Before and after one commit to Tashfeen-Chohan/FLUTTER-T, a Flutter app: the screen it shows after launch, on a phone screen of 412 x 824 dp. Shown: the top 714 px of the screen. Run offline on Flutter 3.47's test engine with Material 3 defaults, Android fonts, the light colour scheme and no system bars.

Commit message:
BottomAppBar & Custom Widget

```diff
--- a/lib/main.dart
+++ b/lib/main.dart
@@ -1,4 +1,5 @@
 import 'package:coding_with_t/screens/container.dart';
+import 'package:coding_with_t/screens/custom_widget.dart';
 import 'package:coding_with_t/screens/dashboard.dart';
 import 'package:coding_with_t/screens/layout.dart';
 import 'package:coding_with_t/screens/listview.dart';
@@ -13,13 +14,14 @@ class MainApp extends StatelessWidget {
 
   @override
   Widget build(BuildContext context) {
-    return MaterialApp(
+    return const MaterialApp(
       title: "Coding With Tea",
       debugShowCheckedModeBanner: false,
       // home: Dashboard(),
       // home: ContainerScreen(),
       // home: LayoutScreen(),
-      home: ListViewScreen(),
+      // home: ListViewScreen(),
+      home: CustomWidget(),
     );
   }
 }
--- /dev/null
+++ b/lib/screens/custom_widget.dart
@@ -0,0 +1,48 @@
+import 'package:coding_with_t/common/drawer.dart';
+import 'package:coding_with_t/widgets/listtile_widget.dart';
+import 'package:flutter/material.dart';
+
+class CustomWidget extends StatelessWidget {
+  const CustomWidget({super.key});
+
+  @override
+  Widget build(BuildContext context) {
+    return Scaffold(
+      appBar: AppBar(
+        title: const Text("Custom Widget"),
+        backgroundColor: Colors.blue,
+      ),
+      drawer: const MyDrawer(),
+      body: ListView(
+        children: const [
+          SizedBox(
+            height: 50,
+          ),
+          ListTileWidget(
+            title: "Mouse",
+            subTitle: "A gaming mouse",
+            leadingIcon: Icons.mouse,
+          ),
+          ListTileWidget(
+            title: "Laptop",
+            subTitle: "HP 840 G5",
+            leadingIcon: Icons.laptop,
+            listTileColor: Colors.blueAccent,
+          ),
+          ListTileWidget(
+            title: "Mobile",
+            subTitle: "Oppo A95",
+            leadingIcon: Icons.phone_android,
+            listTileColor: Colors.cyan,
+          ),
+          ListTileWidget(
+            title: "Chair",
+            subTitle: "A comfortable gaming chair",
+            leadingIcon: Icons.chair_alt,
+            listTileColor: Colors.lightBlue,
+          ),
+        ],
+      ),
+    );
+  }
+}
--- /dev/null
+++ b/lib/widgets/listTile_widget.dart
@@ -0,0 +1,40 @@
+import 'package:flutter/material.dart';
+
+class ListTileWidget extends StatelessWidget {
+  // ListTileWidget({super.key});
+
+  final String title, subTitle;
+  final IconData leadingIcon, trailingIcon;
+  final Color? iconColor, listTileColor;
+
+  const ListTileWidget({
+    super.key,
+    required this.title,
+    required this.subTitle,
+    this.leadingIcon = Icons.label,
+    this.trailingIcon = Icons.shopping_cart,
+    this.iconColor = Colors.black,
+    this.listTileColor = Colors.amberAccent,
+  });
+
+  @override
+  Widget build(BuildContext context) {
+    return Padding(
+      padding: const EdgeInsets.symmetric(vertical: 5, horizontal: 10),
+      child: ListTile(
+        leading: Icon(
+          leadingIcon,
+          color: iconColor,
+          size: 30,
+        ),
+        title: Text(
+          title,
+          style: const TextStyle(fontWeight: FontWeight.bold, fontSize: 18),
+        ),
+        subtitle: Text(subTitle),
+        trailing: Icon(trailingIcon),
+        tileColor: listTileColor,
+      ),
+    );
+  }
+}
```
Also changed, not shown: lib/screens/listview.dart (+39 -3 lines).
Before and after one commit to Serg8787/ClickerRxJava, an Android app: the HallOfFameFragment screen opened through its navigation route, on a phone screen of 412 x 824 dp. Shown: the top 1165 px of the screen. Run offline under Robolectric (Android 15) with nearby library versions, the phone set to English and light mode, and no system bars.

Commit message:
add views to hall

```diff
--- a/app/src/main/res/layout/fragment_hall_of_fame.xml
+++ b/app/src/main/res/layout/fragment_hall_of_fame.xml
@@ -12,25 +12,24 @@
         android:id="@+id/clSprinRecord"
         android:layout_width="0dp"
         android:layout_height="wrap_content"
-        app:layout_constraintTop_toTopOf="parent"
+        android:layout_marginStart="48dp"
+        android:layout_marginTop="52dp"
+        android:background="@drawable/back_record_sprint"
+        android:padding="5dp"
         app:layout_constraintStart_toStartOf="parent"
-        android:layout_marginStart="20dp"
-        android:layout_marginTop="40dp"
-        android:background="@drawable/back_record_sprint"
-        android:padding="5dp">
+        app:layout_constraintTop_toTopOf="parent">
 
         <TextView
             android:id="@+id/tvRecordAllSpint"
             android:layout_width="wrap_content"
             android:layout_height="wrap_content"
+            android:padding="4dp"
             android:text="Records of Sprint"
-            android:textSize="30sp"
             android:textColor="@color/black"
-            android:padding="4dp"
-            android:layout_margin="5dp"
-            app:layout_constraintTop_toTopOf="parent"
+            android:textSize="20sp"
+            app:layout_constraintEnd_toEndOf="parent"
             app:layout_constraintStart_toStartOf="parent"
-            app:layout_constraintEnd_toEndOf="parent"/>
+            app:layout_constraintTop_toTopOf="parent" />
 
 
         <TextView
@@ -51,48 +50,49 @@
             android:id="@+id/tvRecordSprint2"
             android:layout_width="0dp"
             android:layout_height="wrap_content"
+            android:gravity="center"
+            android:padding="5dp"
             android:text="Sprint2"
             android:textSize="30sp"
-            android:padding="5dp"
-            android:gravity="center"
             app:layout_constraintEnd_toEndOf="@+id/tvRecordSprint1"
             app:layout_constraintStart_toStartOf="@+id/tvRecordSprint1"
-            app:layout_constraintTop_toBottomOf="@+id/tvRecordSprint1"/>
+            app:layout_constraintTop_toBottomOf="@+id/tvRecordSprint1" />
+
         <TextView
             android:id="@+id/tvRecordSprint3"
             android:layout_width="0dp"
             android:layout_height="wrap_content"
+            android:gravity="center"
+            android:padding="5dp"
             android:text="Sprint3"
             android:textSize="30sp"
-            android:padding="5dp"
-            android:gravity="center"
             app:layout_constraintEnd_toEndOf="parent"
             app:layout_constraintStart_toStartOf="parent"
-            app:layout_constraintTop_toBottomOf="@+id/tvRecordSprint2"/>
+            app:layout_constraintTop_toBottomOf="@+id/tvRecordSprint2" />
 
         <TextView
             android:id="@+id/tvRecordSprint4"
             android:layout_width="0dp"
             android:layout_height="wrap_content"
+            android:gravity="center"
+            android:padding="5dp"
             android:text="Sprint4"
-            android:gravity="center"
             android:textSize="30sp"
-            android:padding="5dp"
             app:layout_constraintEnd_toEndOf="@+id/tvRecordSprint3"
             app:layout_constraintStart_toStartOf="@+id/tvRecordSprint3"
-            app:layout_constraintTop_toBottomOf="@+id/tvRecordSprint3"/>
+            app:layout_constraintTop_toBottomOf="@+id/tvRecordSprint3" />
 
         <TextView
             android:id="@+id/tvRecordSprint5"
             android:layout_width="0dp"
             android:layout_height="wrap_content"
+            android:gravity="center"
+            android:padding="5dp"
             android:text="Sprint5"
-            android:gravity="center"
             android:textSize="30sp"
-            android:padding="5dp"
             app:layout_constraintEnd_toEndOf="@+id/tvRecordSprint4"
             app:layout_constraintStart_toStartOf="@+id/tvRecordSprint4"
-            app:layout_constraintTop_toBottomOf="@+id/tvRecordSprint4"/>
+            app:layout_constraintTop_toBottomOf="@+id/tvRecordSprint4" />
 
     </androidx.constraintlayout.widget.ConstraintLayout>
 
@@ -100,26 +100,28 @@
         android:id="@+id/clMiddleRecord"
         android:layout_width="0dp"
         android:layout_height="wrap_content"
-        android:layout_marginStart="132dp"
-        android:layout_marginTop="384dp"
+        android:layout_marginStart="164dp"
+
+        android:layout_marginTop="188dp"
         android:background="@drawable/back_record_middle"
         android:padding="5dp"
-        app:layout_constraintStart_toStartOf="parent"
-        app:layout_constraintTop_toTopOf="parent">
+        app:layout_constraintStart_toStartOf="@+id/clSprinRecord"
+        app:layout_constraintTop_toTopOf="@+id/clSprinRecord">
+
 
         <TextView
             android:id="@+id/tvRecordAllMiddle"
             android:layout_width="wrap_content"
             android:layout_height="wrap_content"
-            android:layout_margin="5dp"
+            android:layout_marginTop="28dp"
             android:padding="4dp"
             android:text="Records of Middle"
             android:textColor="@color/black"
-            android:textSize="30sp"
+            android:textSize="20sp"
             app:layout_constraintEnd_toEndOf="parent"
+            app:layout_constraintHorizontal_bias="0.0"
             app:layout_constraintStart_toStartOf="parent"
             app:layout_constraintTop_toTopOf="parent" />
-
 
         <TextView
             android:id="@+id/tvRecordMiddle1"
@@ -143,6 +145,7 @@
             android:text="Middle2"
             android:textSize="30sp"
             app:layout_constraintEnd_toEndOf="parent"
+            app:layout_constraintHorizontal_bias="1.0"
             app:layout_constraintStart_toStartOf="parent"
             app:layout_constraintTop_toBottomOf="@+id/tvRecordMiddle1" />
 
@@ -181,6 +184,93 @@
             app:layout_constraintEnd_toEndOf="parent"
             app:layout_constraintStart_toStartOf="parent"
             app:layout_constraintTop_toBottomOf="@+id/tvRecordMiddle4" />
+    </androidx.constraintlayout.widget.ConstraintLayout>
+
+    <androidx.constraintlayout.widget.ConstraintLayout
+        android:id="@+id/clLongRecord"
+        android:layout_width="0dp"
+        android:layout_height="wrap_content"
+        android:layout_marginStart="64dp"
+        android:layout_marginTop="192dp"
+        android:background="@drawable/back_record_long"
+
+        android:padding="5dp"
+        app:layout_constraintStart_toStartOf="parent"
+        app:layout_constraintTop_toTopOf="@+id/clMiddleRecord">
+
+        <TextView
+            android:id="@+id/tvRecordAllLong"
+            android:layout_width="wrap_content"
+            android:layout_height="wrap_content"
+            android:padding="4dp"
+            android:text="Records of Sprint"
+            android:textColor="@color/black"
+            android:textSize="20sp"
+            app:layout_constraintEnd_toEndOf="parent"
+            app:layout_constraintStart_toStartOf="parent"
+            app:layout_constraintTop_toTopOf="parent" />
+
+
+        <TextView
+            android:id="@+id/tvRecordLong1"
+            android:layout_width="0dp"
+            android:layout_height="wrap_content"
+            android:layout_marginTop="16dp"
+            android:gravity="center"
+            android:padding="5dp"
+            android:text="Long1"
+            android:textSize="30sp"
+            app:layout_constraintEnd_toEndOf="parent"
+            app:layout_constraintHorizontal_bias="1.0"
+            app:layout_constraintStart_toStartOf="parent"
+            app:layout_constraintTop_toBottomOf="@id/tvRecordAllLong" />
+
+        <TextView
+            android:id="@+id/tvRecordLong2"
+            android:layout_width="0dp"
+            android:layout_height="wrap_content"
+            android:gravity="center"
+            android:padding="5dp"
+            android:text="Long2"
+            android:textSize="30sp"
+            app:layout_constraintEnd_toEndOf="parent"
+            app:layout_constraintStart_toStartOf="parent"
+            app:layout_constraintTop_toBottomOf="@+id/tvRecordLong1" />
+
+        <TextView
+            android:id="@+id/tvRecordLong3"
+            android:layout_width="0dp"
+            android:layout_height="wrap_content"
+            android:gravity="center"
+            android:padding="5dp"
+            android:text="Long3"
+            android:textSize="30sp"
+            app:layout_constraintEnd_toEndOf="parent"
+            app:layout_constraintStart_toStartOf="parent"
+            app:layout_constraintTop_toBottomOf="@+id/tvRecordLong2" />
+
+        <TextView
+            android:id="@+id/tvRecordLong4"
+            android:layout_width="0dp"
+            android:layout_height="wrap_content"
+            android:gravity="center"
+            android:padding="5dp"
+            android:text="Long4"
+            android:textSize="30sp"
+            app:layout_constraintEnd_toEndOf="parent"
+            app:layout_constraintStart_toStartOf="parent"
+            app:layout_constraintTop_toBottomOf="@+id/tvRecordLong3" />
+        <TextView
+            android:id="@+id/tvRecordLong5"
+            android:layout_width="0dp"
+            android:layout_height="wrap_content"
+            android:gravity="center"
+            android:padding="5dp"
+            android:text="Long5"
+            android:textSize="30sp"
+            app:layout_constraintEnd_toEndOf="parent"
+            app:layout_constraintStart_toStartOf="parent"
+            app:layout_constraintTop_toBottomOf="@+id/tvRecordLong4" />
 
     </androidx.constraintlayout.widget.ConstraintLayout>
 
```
□ □ □
> [Task description] Only a number is expected here: the count of lines in the listing that hold the string "iconColor".

> [Exercise result] 3